## Exercise requirements
Pick every line from the data that holds the word "html".

## Entries provided

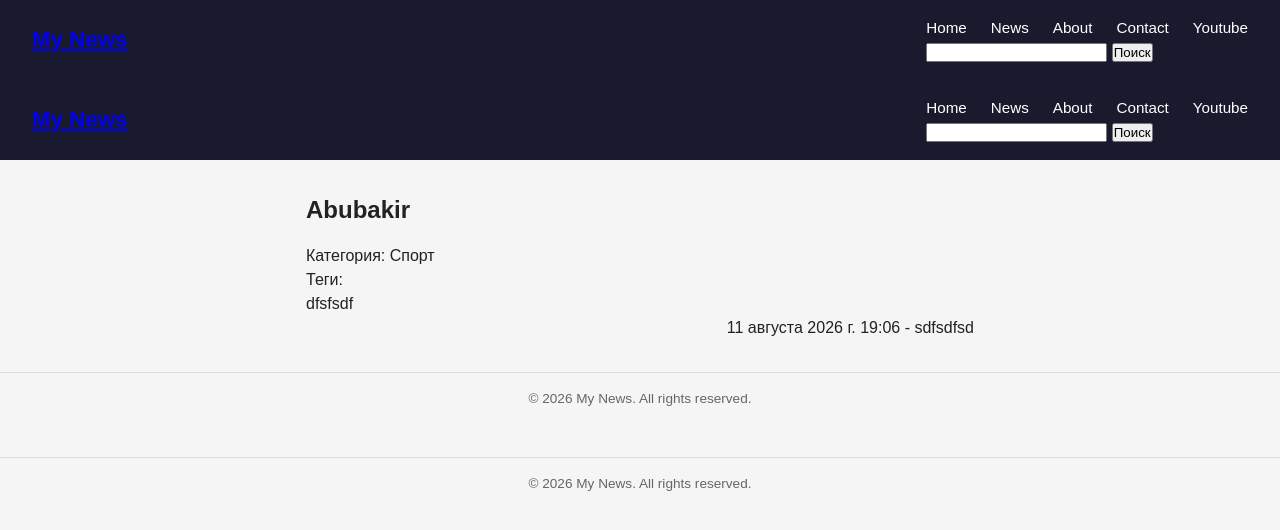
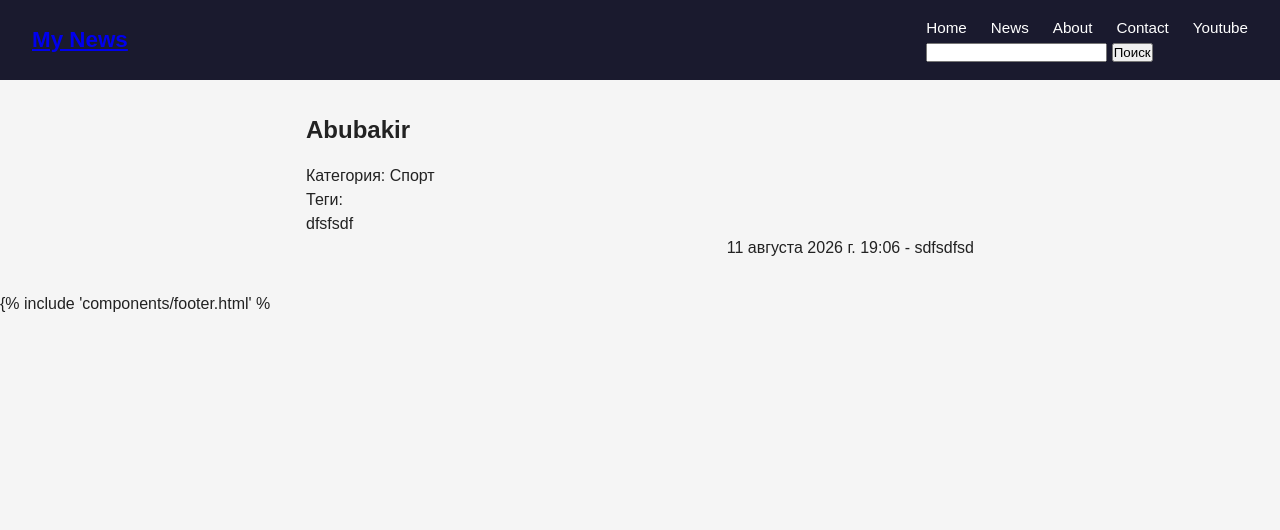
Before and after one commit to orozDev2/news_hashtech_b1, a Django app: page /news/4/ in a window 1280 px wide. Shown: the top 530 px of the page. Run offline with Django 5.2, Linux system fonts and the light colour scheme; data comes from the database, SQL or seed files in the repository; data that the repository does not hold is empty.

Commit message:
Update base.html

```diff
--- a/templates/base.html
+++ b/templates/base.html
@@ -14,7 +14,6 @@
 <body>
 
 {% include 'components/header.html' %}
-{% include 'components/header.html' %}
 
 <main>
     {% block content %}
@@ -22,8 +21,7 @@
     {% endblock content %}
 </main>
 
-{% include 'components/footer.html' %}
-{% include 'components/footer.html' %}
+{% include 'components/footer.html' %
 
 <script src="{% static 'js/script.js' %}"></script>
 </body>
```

## Exercise answer
Update base.html
--- a/templates/base.html
+++ b/templates/base.html
 {% include 'components/header.html' %}
-{% include 'components/header.html' %}
-{% include 'components/footer.html' %}
-{% include 'components/footer.html' %}
+{% include 'components/footer.html' %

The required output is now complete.